• [EXERCISE]: When a line of the records below contains the string "영상입니다", copy that whole line.

• [SOURCE DATA]:
────────

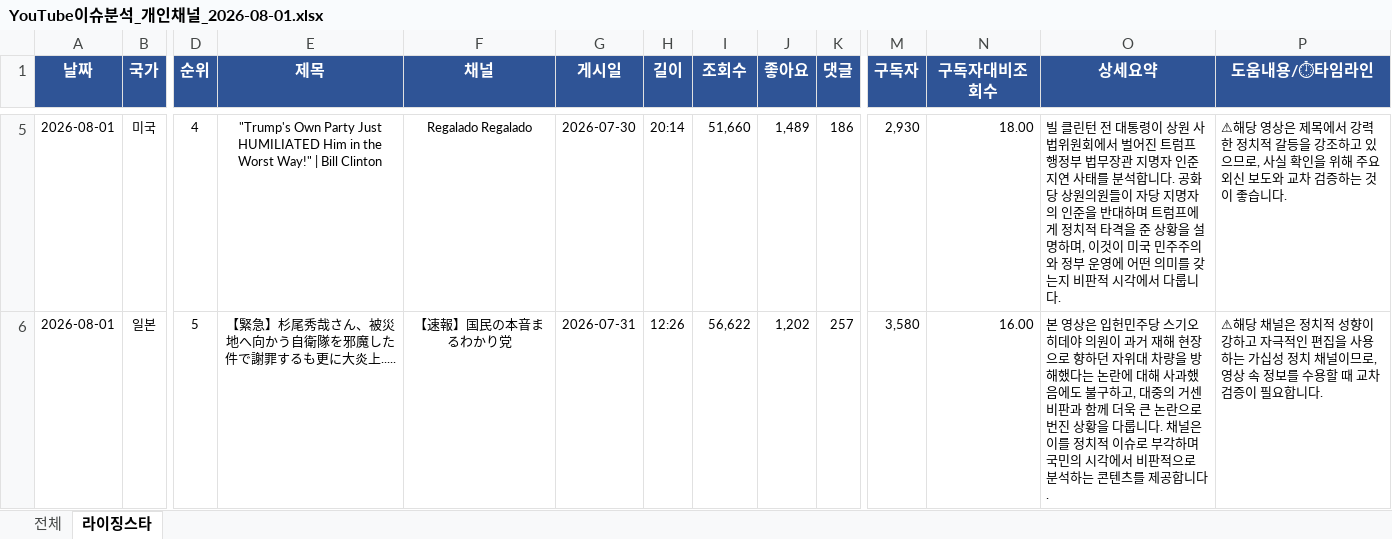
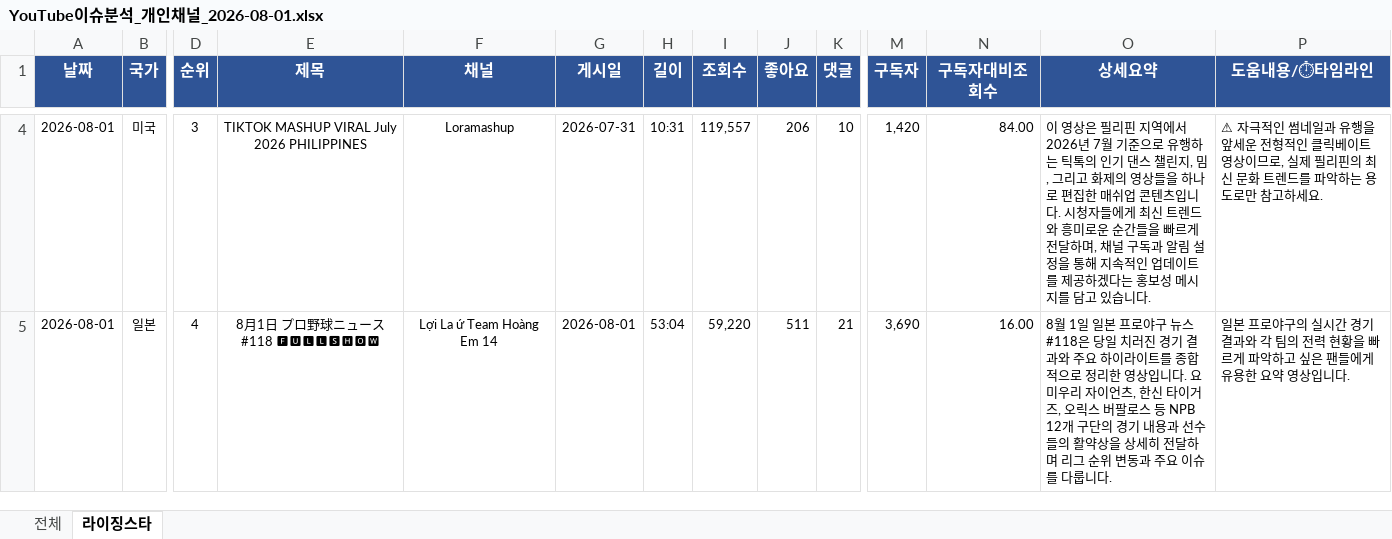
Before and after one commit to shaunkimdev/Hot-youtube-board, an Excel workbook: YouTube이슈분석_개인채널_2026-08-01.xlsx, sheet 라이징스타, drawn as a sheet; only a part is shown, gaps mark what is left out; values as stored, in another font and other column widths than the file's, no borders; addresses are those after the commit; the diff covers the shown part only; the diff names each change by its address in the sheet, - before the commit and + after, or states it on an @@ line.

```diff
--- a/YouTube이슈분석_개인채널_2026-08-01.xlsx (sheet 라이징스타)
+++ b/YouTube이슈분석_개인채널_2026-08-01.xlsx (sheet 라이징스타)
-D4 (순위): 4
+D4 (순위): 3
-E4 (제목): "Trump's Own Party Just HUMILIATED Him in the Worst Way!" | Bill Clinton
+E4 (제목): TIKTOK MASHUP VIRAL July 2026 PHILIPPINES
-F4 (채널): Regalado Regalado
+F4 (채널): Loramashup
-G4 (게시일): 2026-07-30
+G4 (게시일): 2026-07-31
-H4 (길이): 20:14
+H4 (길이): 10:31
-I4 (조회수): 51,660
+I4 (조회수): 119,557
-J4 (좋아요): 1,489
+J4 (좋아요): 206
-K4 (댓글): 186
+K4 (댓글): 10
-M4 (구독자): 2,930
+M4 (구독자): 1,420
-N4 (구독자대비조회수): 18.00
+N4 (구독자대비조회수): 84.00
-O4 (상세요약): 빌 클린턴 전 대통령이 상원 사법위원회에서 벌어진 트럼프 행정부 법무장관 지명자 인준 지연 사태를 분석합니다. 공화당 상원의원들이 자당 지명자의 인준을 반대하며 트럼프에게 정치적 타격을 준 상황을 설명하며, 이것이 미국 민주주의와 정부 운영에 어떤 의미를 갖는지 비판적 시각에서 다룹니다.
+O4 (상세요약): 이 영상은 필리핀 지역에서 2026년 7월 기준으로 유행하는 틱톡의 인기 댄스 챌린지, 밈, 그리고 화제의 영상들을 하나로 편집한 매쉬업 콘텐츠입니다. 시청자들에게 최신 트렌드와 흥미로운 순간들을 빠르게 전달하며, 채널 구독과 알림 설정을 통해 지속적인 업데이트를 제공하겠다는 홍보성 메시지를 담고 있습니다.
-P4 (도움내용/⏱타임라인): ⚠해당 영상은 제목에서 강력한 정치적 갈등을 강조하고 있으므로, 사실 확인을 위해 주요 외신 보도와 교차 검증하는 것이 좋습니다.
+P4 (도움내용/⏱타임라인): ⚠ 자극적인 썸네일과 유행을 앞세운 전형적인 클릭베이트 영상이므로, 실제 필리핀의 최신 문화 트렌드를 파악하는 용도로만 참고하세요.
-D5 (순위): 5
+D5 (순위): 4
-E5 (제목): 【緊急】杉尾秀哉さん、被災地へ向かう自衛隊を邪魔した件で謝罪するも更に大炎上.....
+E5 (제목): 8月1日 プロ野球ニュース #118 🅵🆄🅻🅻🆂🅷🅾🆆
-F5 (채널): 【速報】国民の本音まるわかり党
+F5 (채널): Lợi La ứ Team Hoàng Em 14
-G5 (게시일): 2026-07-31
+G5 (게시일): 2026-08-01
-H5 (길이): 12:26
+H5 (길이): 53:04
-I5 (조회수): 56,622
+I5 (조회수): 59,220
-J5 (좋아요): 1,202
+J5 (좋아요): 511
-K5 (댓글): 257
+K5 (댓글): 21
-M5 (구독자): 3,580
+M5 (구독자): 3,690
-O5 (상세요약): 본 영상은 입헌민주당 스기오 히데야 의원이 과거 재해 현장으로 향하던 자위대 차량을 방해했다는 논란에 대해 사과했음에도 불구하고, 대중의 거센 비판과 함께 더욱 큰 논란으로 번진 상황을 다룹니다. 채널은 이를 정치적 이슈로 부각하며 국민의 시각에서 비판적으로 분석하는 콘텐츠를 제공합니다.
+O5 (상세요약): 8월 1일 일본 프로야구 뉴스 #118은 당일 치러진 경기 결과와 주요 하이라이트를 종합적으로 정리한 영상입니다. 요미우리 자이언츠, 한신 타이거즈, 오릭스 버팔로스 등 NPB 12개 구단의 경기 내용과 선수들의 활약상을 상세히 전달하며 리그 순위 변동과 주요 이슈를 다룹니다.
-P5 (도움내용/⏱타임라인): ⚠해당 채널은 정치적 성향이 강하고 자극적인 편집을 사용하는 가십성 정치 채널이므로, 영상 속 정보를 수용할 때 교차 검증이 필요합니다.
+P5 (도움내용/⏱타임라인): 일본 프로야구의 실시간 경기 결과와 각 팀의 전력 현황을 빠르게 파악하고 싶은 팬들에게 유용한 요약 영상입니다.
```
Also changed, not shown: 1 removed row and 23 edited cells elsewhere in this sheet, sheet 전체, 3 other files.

────────

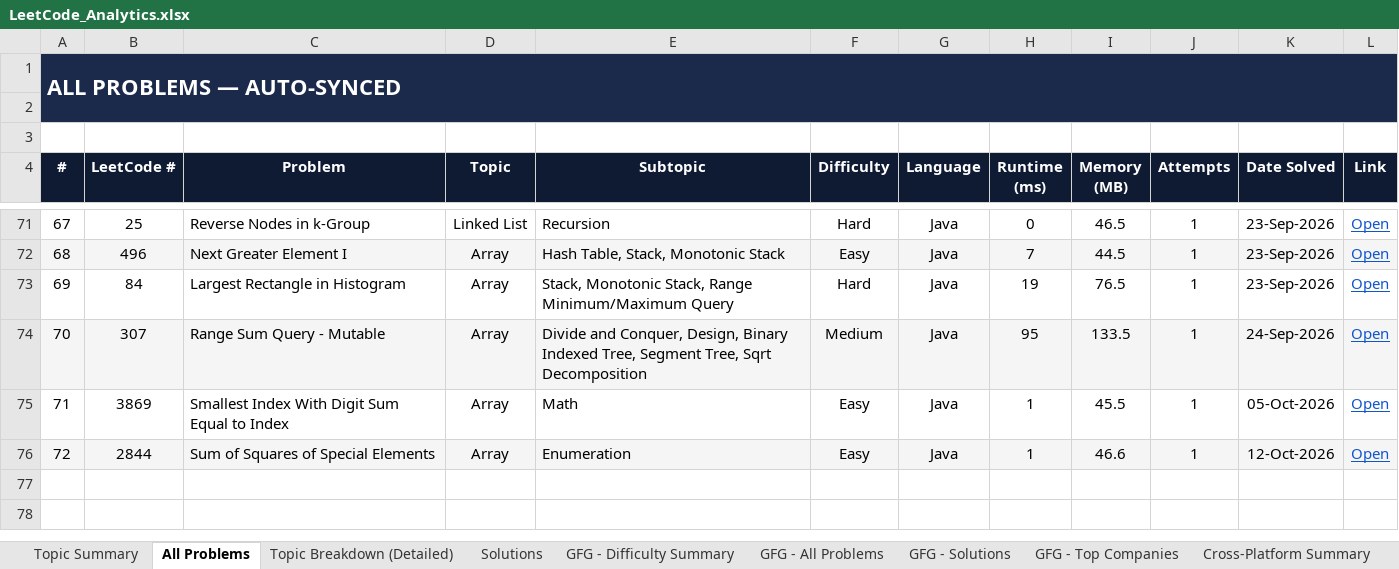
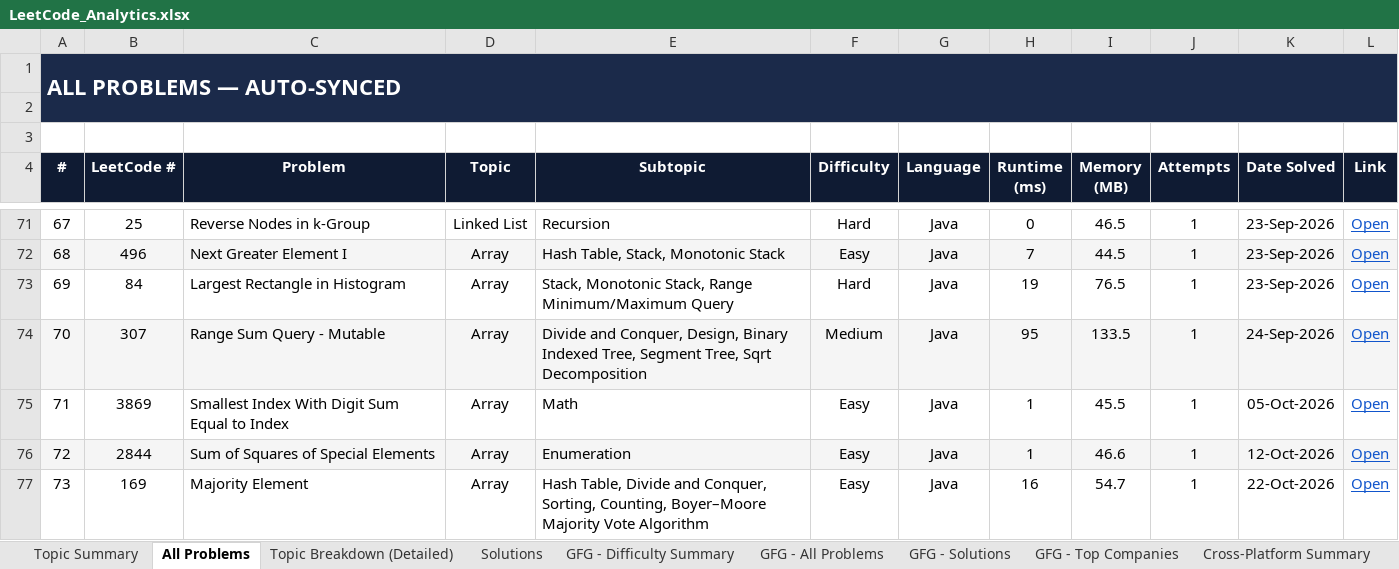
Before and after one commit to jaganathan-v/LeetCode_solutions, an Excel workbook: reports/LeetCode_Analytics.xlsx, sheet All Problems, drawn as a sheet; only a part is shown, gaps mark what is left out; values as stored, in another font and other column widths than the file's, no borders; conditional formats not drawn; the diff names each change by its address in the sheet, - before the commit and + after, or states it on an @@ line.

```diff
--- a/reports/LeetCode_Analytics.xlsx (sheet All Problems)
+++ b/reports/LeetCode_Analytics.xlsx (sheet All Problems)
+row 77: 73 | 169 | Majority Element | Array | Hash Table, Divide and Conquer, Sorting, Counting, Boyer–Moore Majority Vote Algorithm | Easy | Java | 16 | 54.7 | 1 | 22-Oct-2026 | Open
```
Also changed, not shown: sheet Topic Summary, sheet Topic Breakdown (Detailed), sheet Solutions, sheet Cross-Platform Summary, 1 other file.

────────

• [SOLUTION FOR THIS TASK]:
+O5 (상세요약): 8월 1일 일본 프로야구 뉴스 #118은 당일 치러진 경기 결과와 주요 하이라이트를 종합적으로 정리한 영상입니다. 요미우리 자이언츠, 한신 타이거즈, 오릭스 버팔로스 등 NPB 12개 구단의 경기 내용과 선수들의 활약상을 상세히 전달하며 리그 순위 변동과 주요 이슈를 다룹니다.
+P5 (도움내용/⏱타임라인): 일본 프로야구의 실시간 경기 결과와 각 팀의 전력 현황을 빠르게 파악하고 싶은 팬들에게 유용한 요약 영상입니다.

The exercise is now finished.